Building and sustaining tailored business relationships with key customers and suppliers can lead to a competitive advantage. However, partnerships are challenging to manage. Too often, managers enter into a relationship with another member of the supply chain without either side clearly identifying their expectations. This is the primary reason why these relationships fail to meet the goals of one or both sides. With this in mind, we have developed a model that can be used to identify the business reasons for building more closeness in a relationship (these are called 'drivers' of the partnership).
In a day-and-a-half partnership meeting, a cross-functional management team from each company works separately with a facilitator to identify their firm's drivers of the partnership. After both sides have agreed on the drivers, the next step is to identify the appropriate type of partnership by considering the strength of the drivers and how well the two organizations mesh. The output of the day-and-a-half meeting is a strategy and an action plan for managing the relationship and achieving each organization's drivers.

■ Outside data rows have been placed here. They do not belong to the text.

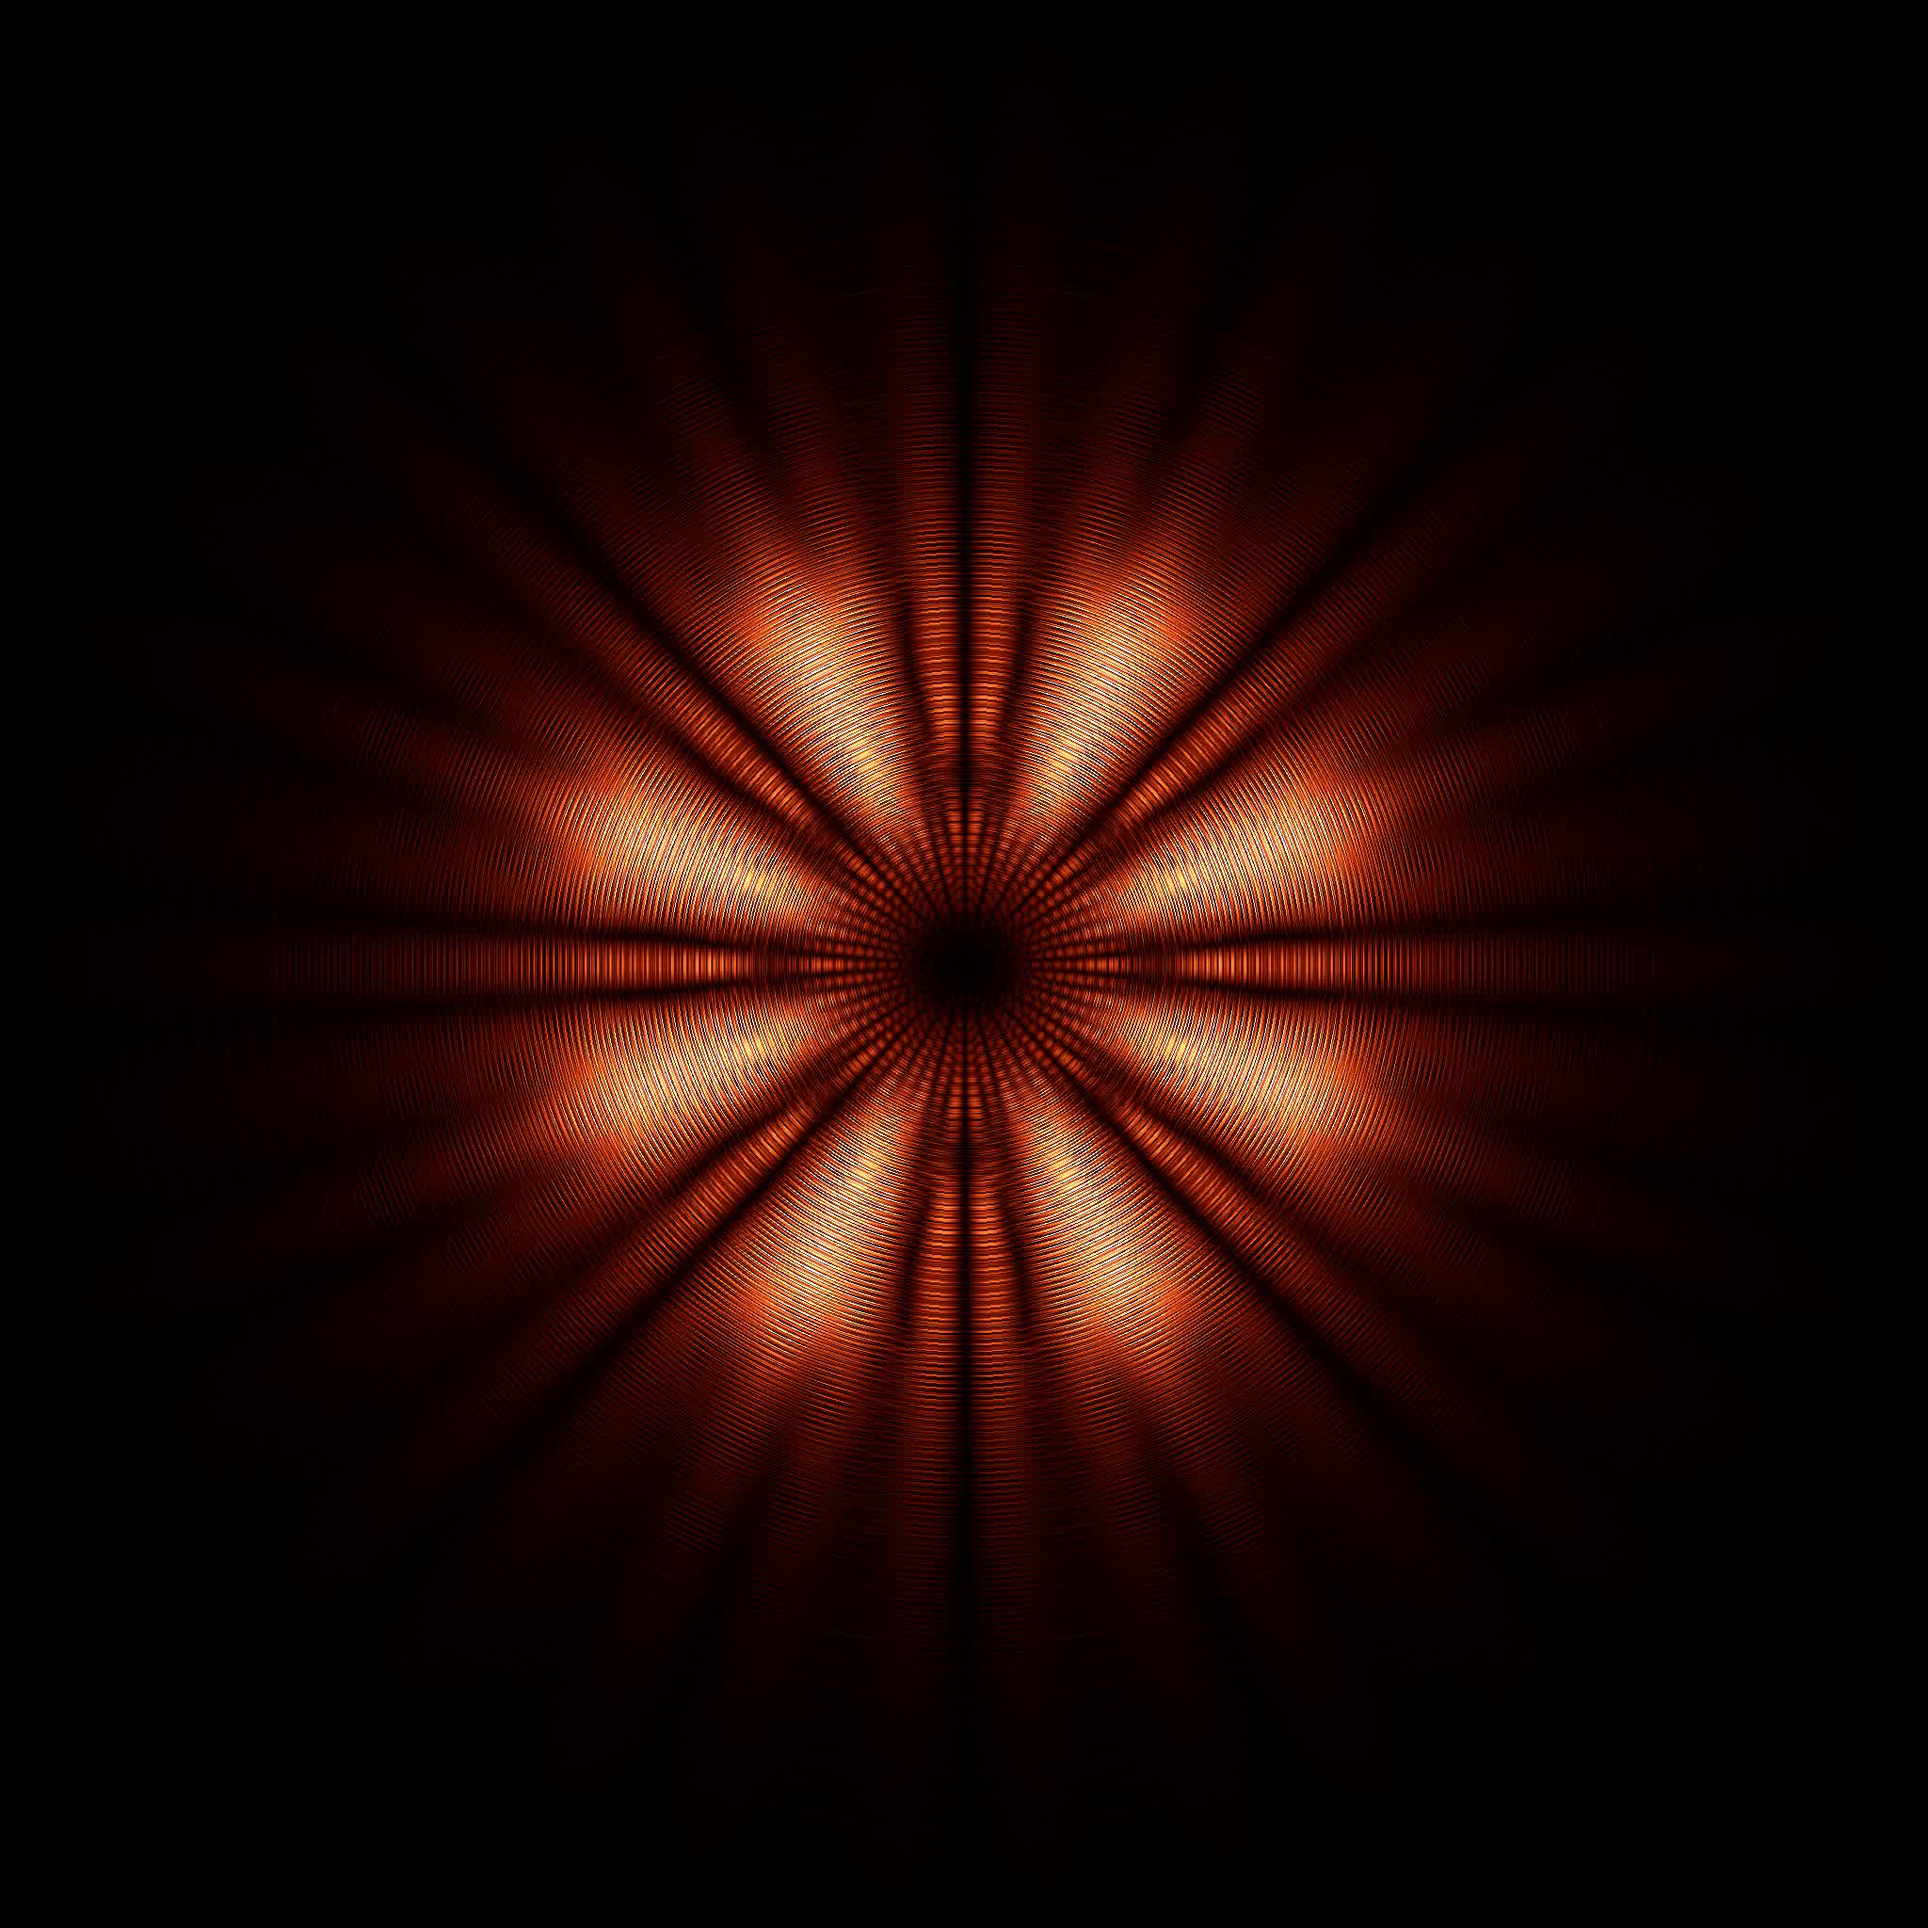
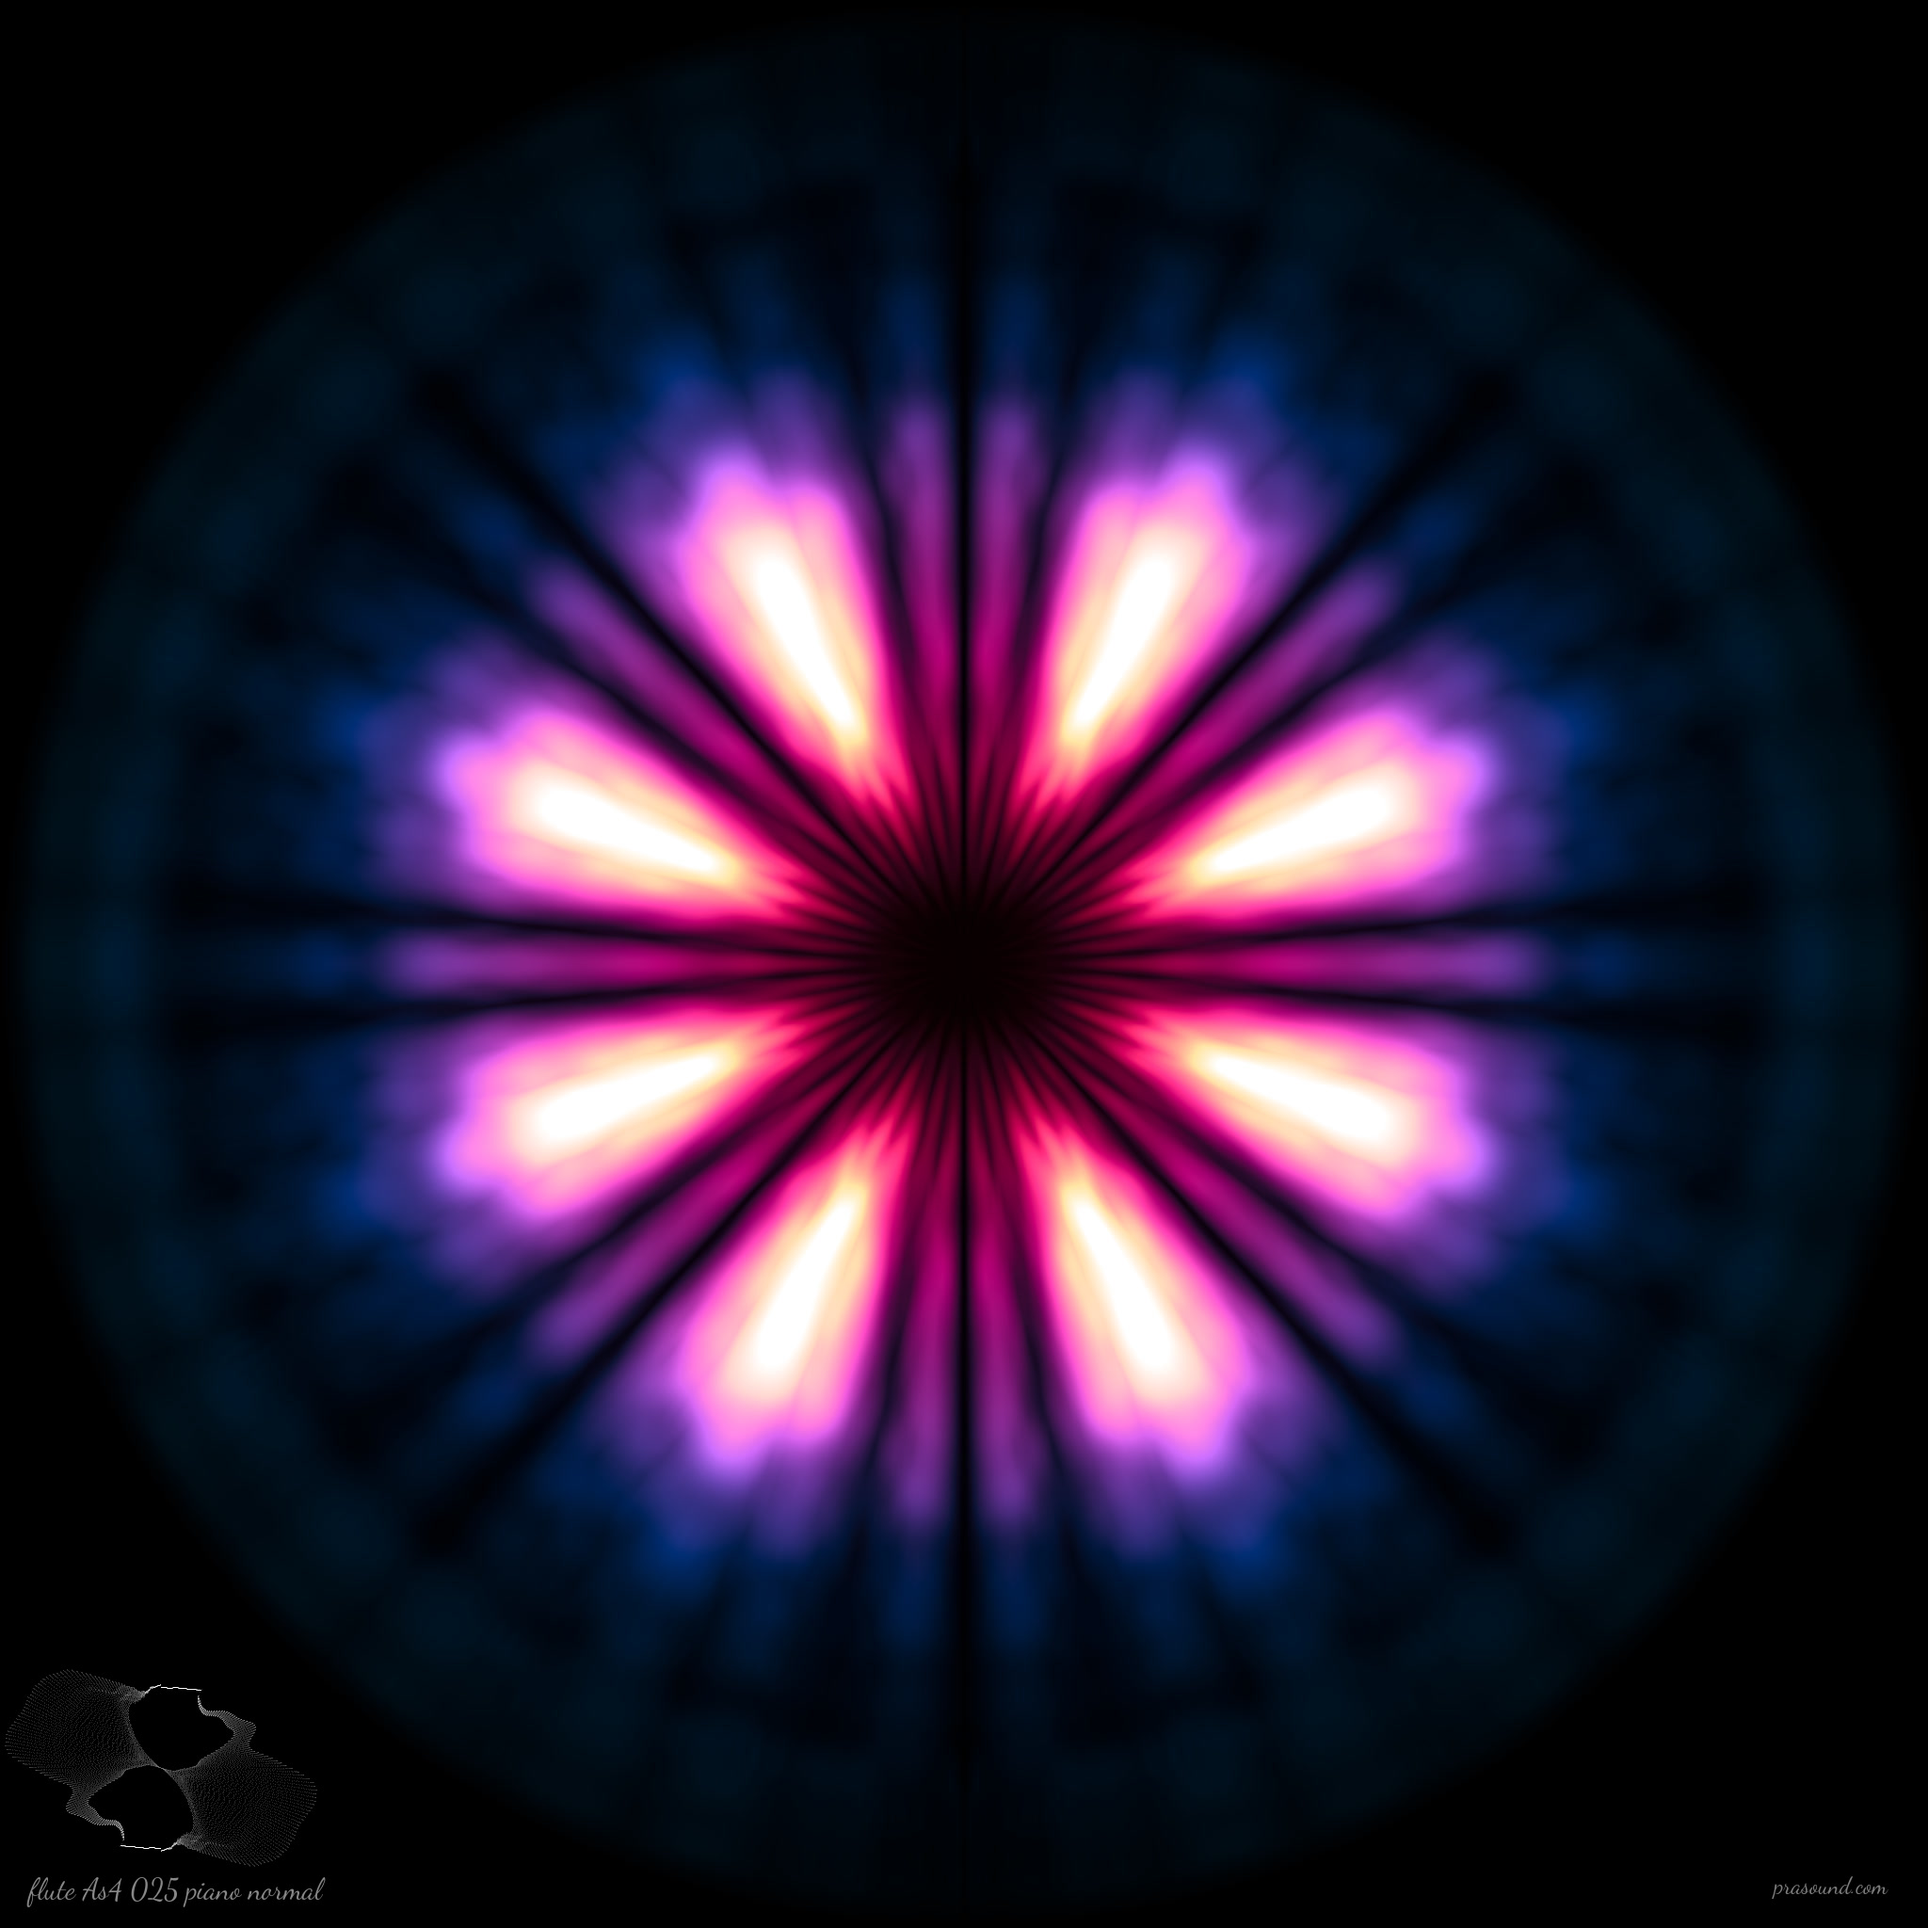
Updated some imgs

diff --git a/create/create.js b/create/create.js
@@ -33,6 +33,7 @@ async function init() {
   base.initConfFromURL();
   initWaveMouseEvents();
   initSettings();
+  initCanvasClick();
 
   $('#preview').onclick = () => saveToGallery();
   $('#upload').onclick = () => runUserAction('uploadAudio', uploadAudio);
@@ -65,6 +66,16 @@ async function runUserAction(name, async_fn) {
       throw err;
   }
   current_op = null;
+}
+
+function initCanvasClick() {
+  $('#art_main canvas').onclick = () => {
+    runUserAction('redrawImg', async () => {
+      gconf.hue = (gconf.hue + 330) % 360;
+      ui_settings.hue.refresh();
+      await redrawImg();
+    });
+  };
 }
 
 function initSettings() {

We have conducted more than 100 partnership meetings with major corporations around the world. One example is the Wendy's and Tyson relationship, which was the basis for a 2004 article in Harvard Business Review. You can also read about the Partnership Model in Chapter 15 of the Supply Chain Management book or purchase the new Building High Performance Business Relationships book which contains an in-depth description of the model and provides details about how to use it.
For companies that don't have one and one-half days to spare, we have developed a shortened version of the model called The Collaboration Framework. The Collaboration Framework is used in a one-day meeting, again with two parties considering their relationship. It focuses on the same driver categories but this time participants identify 18-24 month performance goals for each driver and assign each driver a priority (critical, very important and important). Then, the teams decide what they can accept as joint goals and develop a plan for implementation.
Ultimately both models are about an agreed evolution in the relationship – one that is negotiated, transparent and accountable. If you get it right, you can co-create value and both sides win.
If you would like more information about our facilitation services please contact us at firstname.lastname@example.org
The Coca-Cola Company uses the Partnership Model to structure a discussion of each company's business strategies and the "drivers" of partnership as the launching point for its strategic supplier partnership process. A joint partnership plan is created as a result of this discussion at the partnership meeting. The plan includes 3-5 annual objectives and specific initiatives, which are assigned to an owner at each company. Our partnership management routines ensure that the initiatives get done and we maintain the momentum generated in the partnership meeting.
Vice President, Customer Solutions,
The Coca-Cola Company